Given data:
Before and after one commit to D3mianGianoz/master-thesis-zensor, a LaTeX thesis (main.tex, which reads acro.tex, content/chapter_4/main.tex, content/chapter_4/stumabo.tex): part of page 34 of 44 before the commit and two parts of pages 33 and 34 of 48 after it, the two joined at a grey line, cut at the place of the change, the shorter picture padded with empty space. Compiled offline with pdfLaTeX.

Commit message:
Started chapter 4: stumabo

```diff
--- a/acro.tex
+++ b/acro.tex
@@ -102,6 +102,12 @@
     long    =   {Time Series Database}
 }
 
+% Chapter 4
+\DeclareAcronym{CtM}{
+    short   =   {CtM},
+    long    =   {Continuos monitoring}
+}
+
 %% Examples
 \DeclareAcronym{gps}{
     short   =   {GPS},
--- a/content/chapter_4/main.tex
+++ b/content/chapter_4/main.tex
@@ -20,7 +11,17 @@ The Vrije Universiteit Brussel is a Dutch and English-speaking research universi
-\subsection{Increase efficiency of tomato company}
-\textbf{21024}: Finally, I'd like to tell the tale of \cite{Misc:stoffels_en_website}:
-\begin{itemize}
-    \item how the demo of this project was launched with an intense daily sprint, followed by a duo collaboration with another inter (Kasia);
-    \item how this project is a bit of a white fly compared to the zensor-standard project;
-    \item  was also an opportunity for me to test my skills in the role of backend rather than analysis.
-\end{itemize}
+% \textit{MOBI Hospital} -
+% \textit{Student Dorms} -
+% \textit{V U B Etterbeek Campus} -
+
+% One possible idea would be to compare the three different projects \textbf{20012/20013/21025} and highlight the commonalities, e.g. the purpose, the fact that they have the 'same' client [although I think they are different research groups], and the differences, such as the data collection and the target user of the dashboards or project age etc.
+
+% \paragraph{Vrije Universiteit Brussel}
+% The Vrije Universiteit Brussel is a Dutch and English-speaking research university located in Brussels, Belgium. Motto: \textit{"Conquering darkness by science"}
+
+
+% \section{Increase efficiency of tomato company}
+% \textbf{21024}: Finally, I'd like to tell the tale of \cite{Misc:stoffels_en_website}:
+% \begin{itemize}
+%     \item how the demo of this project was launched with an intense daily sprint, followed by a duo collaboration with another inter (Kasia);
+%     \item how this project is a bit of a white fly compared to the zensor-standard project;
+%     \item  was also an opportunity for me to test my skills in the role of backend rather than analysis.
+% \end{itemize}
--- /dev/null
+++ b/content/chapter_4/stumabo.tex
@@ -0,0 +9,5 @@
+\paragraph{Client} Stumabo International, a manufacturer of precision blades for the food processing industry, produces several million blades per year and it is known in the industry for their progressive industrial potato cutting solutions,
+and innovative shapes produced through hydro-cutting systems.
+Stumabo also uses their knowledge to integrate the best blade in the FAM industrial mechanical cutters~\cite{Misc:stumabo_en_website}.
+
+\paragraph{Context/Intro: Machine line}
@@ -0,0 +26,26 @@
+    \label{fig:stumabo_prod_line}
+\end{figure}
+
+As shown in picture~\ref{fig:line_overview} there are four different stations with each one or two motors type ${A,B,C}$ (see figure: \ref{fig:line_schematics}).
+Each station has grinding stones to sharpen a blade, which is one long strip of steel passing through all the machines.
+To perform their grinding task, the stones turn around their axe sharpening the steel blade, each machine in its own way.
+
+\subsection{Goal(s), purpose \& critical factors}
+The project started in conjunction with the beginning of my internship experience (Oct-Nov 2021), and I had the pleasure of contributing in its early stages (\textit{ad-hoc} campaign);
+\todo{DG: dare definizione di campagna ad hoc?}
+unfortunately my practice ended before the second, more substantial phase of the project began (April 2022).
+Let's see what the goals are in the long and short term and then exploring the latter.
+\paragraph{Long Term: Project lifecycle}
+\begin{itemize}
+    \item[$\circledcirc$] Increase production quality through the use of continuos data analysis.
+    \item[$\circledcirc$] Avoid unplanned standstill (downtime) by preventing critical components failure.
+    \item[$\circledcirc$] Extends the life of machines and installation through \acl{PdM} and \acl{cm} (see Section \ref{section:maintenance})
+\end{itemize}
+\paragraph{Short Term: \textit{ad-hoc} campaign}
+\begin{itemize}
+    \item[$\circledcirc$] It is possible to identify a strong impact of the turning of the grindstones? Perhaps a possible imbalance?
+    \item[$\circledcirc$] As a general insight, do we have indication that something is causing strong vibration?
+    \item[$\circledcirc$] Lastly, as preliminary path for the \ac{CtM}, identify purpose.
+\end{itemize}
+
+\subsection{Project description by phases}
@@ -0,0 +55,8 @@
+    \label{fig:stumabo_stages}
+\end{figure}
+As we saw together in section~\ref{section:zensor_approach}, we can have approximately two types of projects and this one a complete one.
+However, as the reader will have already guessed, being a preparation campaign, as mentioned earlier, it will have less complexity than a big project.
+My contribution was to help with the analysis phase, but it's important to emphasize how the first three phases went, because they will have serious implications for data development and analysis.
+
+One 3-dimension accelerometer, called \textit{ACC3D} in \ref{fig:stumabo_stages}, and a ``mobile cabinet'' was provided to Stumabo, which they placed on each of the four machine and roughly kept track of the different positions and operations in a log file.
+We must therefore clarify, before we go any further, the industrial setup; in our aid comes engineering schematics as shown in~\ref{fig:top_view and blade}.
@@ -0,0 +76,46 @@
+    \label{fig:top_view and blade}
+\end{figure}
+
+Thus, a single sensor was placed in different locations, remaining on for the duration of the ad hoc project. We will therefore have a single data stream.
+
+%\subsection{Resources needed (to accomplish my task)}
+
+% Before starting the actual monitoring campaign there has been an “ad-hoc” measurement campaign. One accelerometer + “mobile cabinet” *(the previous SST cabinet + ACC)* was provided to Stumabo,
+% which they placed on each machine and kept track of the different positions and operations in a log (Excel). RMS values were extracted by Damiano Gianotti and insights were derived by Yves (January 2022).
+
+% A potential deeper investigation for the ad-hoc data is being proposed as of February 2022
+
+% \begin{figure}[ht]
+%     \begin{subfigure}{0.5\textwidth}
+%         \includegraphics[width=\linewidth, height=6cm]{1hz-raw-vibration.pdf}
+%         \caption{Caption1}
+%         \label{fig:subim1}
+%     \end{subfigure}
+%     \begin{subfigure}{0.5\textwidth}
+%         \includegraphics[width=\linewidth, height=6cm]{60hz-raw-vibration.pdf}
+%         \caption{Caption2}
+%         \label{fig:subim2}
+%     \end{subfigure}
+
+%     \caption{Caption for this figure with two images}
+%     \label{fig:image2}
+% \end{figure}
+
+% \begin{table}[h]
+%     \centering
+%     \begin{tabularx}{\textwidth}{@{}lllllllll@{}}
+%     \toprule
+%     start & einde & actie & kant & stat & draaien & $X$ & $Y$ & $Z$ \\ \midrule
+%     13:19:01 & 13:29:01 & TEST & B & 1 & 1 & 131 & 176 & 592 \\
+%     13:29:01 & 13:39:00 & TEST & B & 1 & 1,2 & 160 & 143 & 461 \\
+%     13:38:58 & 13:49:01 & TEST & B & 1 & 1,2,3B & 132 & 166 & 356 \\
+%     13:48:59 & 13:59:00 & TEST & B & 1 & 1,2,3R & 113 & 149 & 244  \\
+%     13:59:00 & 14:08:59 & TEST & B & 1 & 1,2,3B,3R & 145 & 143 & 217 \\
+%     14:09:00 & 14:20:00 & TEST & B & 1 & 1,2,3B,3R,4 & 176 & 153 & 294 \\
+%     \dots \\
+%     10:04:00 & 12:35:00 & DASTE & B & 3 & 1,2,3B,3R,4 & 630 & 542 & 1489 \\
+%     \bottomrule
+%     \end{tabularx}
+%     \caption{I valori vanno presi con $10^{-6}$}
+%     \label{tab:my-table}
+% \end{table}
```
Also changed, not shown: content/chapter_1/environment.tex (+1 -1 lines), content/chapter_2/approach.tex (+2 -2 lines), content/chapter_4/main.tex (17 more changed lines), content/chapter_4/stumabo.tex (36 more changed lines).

Work order: Filter the listing for the word "itemize" and copy every line that holds it.

Solution for this exercise:
-\begin{itemize}
-\end{itemize}
+% \begin{itemize}
+% \end{itemize}
+\begin{itemize}
+\end{itemize}
+\begin{itemize}
+\end{itemize}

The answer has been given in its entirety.